(Supplied data begins)

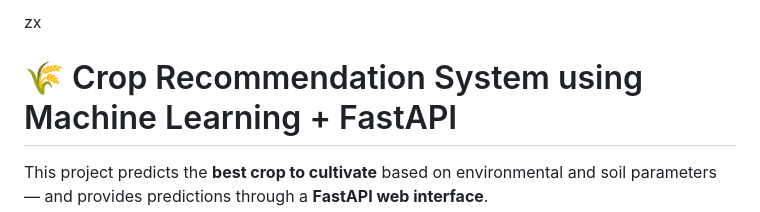
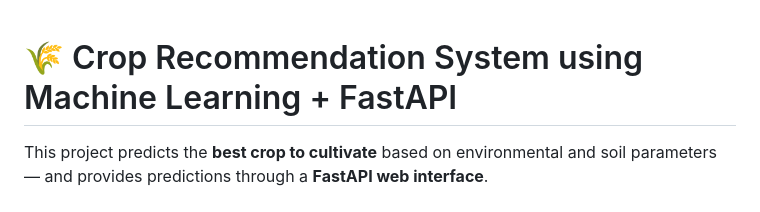
Before and after one commit to ShreyaGupta90/Crop-Recomendation, a Markdown page: README.md, the part around the change. Rendered like a GitHub page.

Commit message:
Remove unnecessary character from README

```diff
--- a/README.md
+++ b/README.md
@@ -1,4 +1,4 @@
-zx
+
   # 🌾 Crop Recommendation System using Machine Learning + FastAPI
 
 
```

(Supplied data ends)

Directions for this task: Using the listing above, work out the number of lines that include "Crop". The reply is that number alone.

Completed task: 2